**YOUR ASSIGNMENT:**
Copy each record exactly as it reads, leaving out any pictures it holds.

**THE RECORDS:**
┌────────

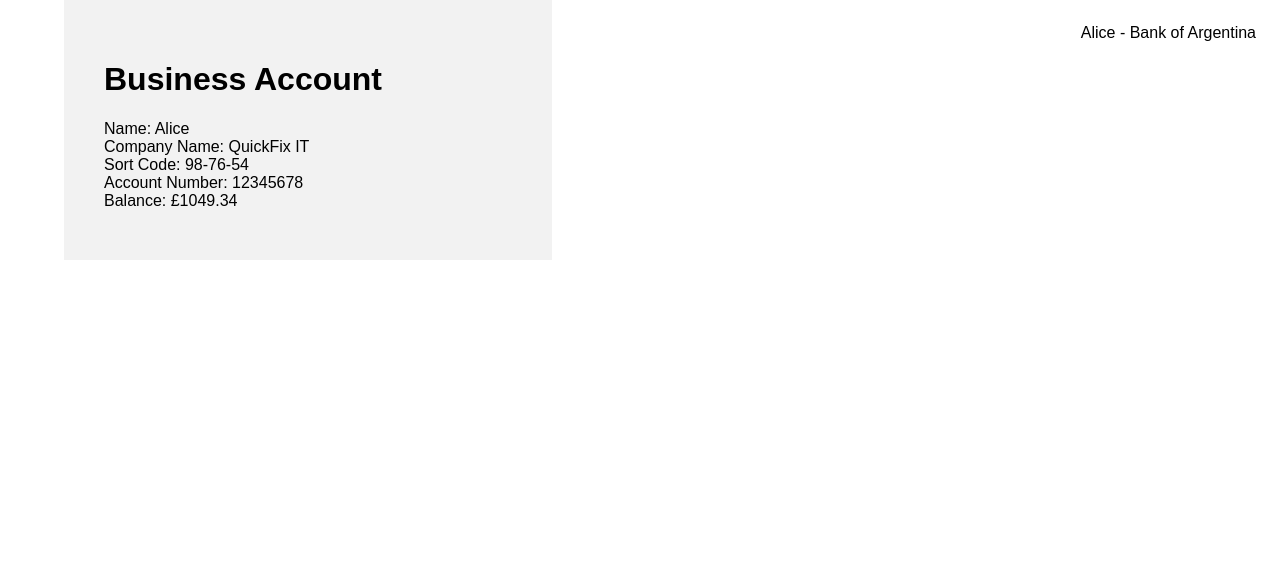
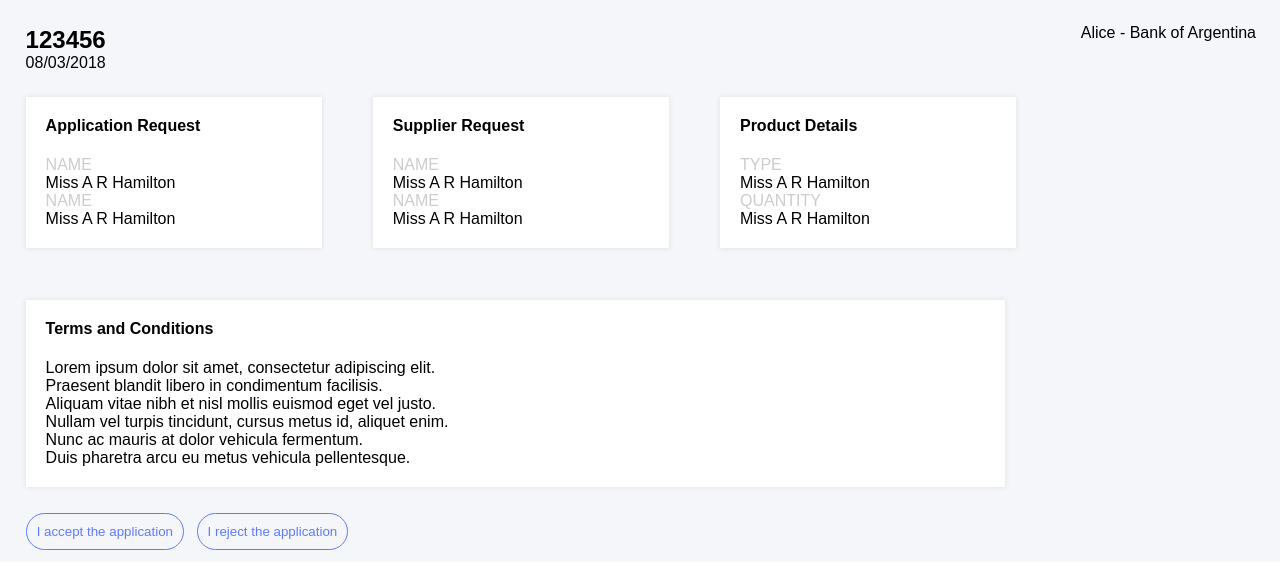
Before and after one commit to nikkkola/loc-app, a React (Create React App) app: page / in a window 1280 px wide. Shown: the top 588 px of the page. Built offline with nearby package versions, Linux system fonts and the light colour scheme.

Commit message:
LoC component changes

```diff
--- a/src/App.js
+++ b/src/App.js
@@ -50,7 +50,7 @@ class App extends Component {
     );
 
     return (
-      <Page currentUser={alice.name} userBank={alice.bankName} contents={aliceHomePageContents}/>
+      <Page currentUser={alice.name} userBank={alice.bankName} contents={locPageContents}/>
     );
   }
 }
--- /dev/null
+++ b/src/components/DetailsCard/DetailsCard.js
@@ -0,0 +1,58 @@
+import React, { Component } from 'react';
+import PropTypes from 'prop-types';
+import './detailscard.css';
+
+class DetailsCard extends Component {
+  render() {
+    let mainHeadingTxt, jsx;
+
+    switch(this.props.type) {
+      case 'Person':
+        mainHeadingTxt = this.props.data[0];
+        jsx = (
+          <div>
+            <span class="subheadingSpan, topHeading">NAME</span>
+            <span class="subheadingSpan">Miss A R Hamilton</span>
+            <span class="subheadingSpan, topHeading">NAME</span>
+            <span class="subheadingSpan">Miss A R Hamilton</span>
+          </div>
+        );
+        break;
+      case 'Product':
+        mainHeadingTxt = "Product Details";
+        jsx = (
+          <div>
+            <span class="subheadingSpan, topHeading">TYPE</span>
+            <span class="subheadingSpan">Miss A R Hamilton</span>
+            <span class="subheadingSpan, topHeading">QUANTITY</span>
+            <span class="subheadingSpan">Miss A R Hamilton</span>
+          </div>
+        );
+        break;
+      case 'Rules':
+        mainHeadingTxt = "Terms and Conditions";
+        jsx = (
+          <ul>
+            {this.props.data.map(function(rule) {
+              return <li>{rule}</li>;
+            })}
+          </ul>
+        );
+        break;
+    }
+
+    return (
+      <div class="cardContainer">
+        <h4>{mainHeadingTxt}</h4>
+        {jsx}
+      </div>
+    );
+  }
+}
+
+DetailsCard.propTypes = {
+  type: PropTypes.oneOf(['Person', 'Product', 'Rules']).isRequired,
+  data: PropTypes.arrayOf(PropTypes.string).isRequired
+};
+
+export default DetailsCard;
--- /dev/null
+++ b/src/components/DetailsCard/detailscard.css
@@ -0,0 +1,30 @@
+.cardContainer {
+  background-color: white;
+  box-shadow: 0 0 5px #ddd;
+  border-radius: 1px;
+  padding: 20px;
+  text-align: left;
+}
+
+.cardContainer > ul {
+  list-style-type: none;
+  margin: 0;
+  padding: 0;
+}
+
+.cardContainer > h4 {
+  margin-top: 0;
+  margin-right: 0;
+  margin-left: 0;
+}
+
+.subheadingSpan {
+  float: left;
+  clear: left;
+}
+
+.topHeading {
+  float: left;
+  clear: left;
+  color: #ccc;
+}
--- a/src/components/LetterOfCredit/LetterOfCredit.js
+++ b/src/components/LetterOfCredit/LetterOfCredit.js
@@ -1,6 +1,7 @@
 import React, { Component } from 'react';
 import PropTypes from 'prop-types';
 import './letterofcredit.css';
+import DetailsCard from '../DetailsCard/DetailsCard.js';
 
 class LetterOfCredit extends Component {
   render() {
@@ -20,15 +21,20 @@ class LetterOfCredit extends Component {
     let productTotal = 'Total: ' + this.props.productDetails.totalPrice;
 
     return (
-      <div class="container">
-        <p class="suggestChangeTxt">To suggest a change, click here and edit the contract text</p>
-
+      <div class="LCcontainer">
         <div class="letterDetails">
           <h2>{this.props.letterId}</h2>
           <p>{this.props.date}</p>
         </div>
 
         <div class="letterContent">
+          <DetailsCard type="Person" data={["Application Request"]}/>
+          <DetailsCard type="Person" data={["Supplier Request"]}/>
+          <DetailsCard type="Product" data={["Product Details"]}/>
+        </div>
+
+        <br/>
+        {/* <div class="letterContent">
           <div>
             <h2>Account Information</h2>
             <p>{applicantNameText}</p>
@@ -52,16 +58,12 @@ class LetterOfCredit extends Component {
             <p>{productUnitPrice}</p>
             <p>{productTotal}</p>
           </div>
+        </div> */}
+
+        <div class="rules">
+            <DetailsCard type="Rules" data={this.props.rules}/>
         </div>
 
-        <div class="rules">
-            <h2>Terms and Conditions</h2>
-            <ul>
-              {this.props.rules.map(function(rule) {
-                return <li>{rule}</li>;
-              })}
-            </ul>
-        </div>
 
         <div class="actions">
           <button>I accept the application</button>
--- a/src/components/LetterOfCredit/letterofcredit.css
+++ b/src/components/LetterOfCredit/letterofcredit.css
@@ -1,26 +1,40 @@
-.container {
-  display: flex;
-  flex-direction: column;
-  align-items: stretch;
+.LCcontainer {
+  background-color: #f5f6fa;
+  width: 100%;
+}
+
+.LCcontainer > br {
+  clear: left;
 }
 
 .letterDetails {
-  align-self: flex-start;
-  padding-left: 10%;
+  padding: 2% 0 0 2%;
 }
 
-.letterContent {
-  display: flex;
-  justify-content: space-around;
+.letterDetails > h2 {
+  margin: 0;
+}
+
+.cardsContainer {
+  width: 60%;
 }
 
 .letterContent > div {
-  /* flex: 1; */
+  display: block;
+  float: left;
+  width: 20%;
+  margin: 2%;
+}
+
+.letterContent > div {
   text-align: left;
 }
 
 .rules {
+  display: block;
   text-align: left;
+  width: 76.5%;
+  margin: 2%;
 }
 
 .rules > ul {
@@ -29,7 +43,20 @@
   padding: 0;
 }
 
-.suggestChangeTxt {
-  color: grey;
-  font-size: 10pt;
+.actions {
+  padding-left: 2%;
 }
+
+.actions > button {
+  border-radius: 30px;
+  border: 1px solid #5f7bfd;
+  background-color: transparent;
+  color: #5f7bfd;
+  padding: 0.8%;
+  margin: 0 1% 1% 0;
+}
+
+.actions > button:hover {
+  background-color: #5f7bfd;
+  color: #fff;
+}
```
Also changed, not shown: src/components/LoCCard/LoCCard.js (line endings or trailing spaces).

└────────

**ANSWER BOX:**
Before and after one commit to nikkkola/loc-app, a React (Create React App) app: page / in a window 1280 px wide. Shown: the top 588 px of the page. Built offline with nearby package versions, Linux system fonts and the light colour scheme.

Commit message:
LoC component changes

```diff
--- a/src/App.js
+++ b/src/App.js
@@ -50,7 +50,7 @@ class App extends Component {
     );
 
     return (
-      <Page currentUser={alice.name} userBank={alice.bankName} contents={aliceHomePageContents}/>
+      <Page currentUser={alice.name} userBank={alice.bankName} contents={locPageContents}/>
     );
   }
 }
--- /dev/null
+++ b/src/components/DetailsCard/DetailsCard.js
@@ -0,0 +1,58 @@
+import React, { Component } from 'react';
+import PropTypes from 'prop-types';
+import './detailscard.css';
+
+class DetailsCard extends Component {
+  render() {
+    let mainHeadingTxt, jsx;
+
+    switch(this.props.type) {
+      case 'Person':
+        mainHeadingTxt = this.props.data[0];
+        jsx = (
+          <div>
+            <span class="subheadingSpan, topHeading">NAME</span>
+            <span class="subheadingSpan">Miss A R Hamilton</span>
+            <span class="subheadingSpan, topHeading">NAME</span>
+            <span class="subheadingSpan">Miss A R Hamilton</span>
+          </div>
+        );
+        break;
+      case 'Product':
+        mainHeadingTxt = "Product Details";
+        jsx = (
+          <div>
+            <span class="subheadingSpan, topHeading">TYPE</span>
+            <span class="subheadingSpan">Miss A R Hamilton</span>
+            <span class="subheadingSpan, topHeading">QUANTITY</span>
+            <span class="subheadingSpan">Miss A R Hamilton</span>
+          </div>
+        );
+        break;
+      case 'Rules':
+        mainHeadingTxt = "Terms and Conditions";
+        jsx = (
+          <ul>
+            {this.props.data.map(function(rule) {
+              return <li>{rule}</li>;
+            })}
+          </ul>
+        );
+        break;
+    }
+
+    return (
+      <div class="cardContainer">
+        <h4>{mainHeadingTxt}</h4>
+        {jsx}
+      </div>
+    );
+  }
+}
+
+DetailsCard.propTypes = {
+  type: PropTypes.oneOf(['Person', 'Product', 'Rules']).isRequired,
+  data: PropTypes.arrayOf(PropTypes.string).isRequired
+};
+
+export default DetailsCard;
--- /dev/null
+++ b/src/components/DetailsCard/detailscard.css
@@ -0,0 +1,30 @@
+.cardContainer {
+  background-color: white;
+  box-shadow: 0 0 5px #ddd;
+  border-radius: 1px;
+  padding: 20px;
+  text-align: left;
+}
+
+.cardContainer > ul {
+  list-style-type: none;
+  margin: 0;
+  padding: 0;
+}
+
+.cardContainer > h4 {
+  margin-top: 0;
+  margin-right: 0;
+  margin-left: 0;
+}
+
+.subheadingSpan {
+  float: left;
+  clear: left;
+}
+
+.topHeading {
+  float: left;
+  clear: left;
+  color: #ccc;
+}
--- a/src/components/LetterOfCredit/LetterOfCredit.js
+++ b/src/components/LetterOfCredit/LetterOfCredit.js
@@ -1,6 +1,7 @@
 import React, { Component } from 'react';
 import PropTypes from 'prop-types';
 import './letterofcredit.css';
+import DetailsCard from '../DetailsCard/DetailsCard.js';
 
 class LetterOfCredit extends Component {
   render() {
@@ -20,15 +21,20 @@ class LetterOfCredit extends Component {
     let productTotal = 'Total: ' + this.props.productDetails.totalPrice;
 
     return (
-      <div class="container">
-        <p class="suggestChangeTxt">To suggest a change, click here and edit the contract text</p>
-
+      <div class="LCcontainer">
         <div class="letterDetails">
           <h2>{this.props.letterId}</h2>
           <p>{this.props.date}</p>
         </div>
 
         <div class="letterContent">
+          <DetailsCard type="Person" data={["Application Request"]}/>
+          <DetailsCard type="Person" data={["Supplier Request"]}/>
+          <DetailsCard type="Product" data={["Product Details"]}/>
+        </div>
+
+        <br/>
+        {/* <div class="letterContent">
           <div>
             <h2>Account Information</h2>
             <p>{applicantNameText}</p>
@@ -52,16 +58,12 @@ class LetterOfCredit extends Component {
             <p>{productUnitPrice}</p>
             <p>{productTotal}</p>
           </div>
+        </div> */}
+
+        <div class="rules">
+            <DetailsCard type="Rules" data={this.props.rules}/>
         </div>
 
-        <div class="rules">
-            <h2>Terms and Conditions</h2>
-            <ul>
-              {this.props.rules.map(function(rule) {
-                return <li>{rule}</li>;
-              })}
-            </ul>
-        </div>
 
         <div class="actions">
           <button>I accept the application</button>
--- a/src/components/LetterOfCredit/letterofcredit.css
+++ b/src/components/LetterOfCredit/letterofcredit.css
@@ -1,26 +1,40 @@
-.container {
-  display: flex;
-  flex-direction: column;
-  align-items: stretch;
+.LCcontainer {
+  background-color: #f5f6fa;
+  width: 100%;
+}
+
+.LCcontainer > br {
+  clear: left;
 }
 
 .letterDetails {
-  align-self: flex-start;
-  padding-left: 10%;
+  padding: 2% 0 0 2%;
 }
 
-.letterContent {
-  display: flex;
-  justify-content: space-around;
+.letterDetails > h2 {
+  margin: 0;
+}
+
+.cardsContainer {
+  width: 60%;
 }
 
 .letterContent > div {
-  /* flex: 1; */
+  display: block;
+  float: left;
+  width: 20%;
+  margin: 2%;
+}
+
+.letterContent > div {
   text-align: left;
 }
 
 .rules {
+  display: block;
   text-align: left;
+  width: 76.5%;
+  margin: 2%;
 }
 
 .rules > ul {
@@ -29,7 +43,20 @@
   padding: 0;
 }
 
-.suggestChangeTxt {
-  color: grey;
-  font-size: 10pt;
+.actions {
+  padding-left: 2%;
 }
+
+.actions > button {
+  border-radius: 30px;
+  border: 1px solid #5f7bfd;
+  background-color: transparent;
+  color: #5f7bfd;
+  padding: 0.8%;
+  margin: 0 1% 1% 0;
+}
+
+.actions > button:hover {
+  background-color: #5f7bfd;
+  color: #fff;
+}
```
Also changed, not shown: src/components/LoCCard/LoCCard.js (line endings or trailing spaces).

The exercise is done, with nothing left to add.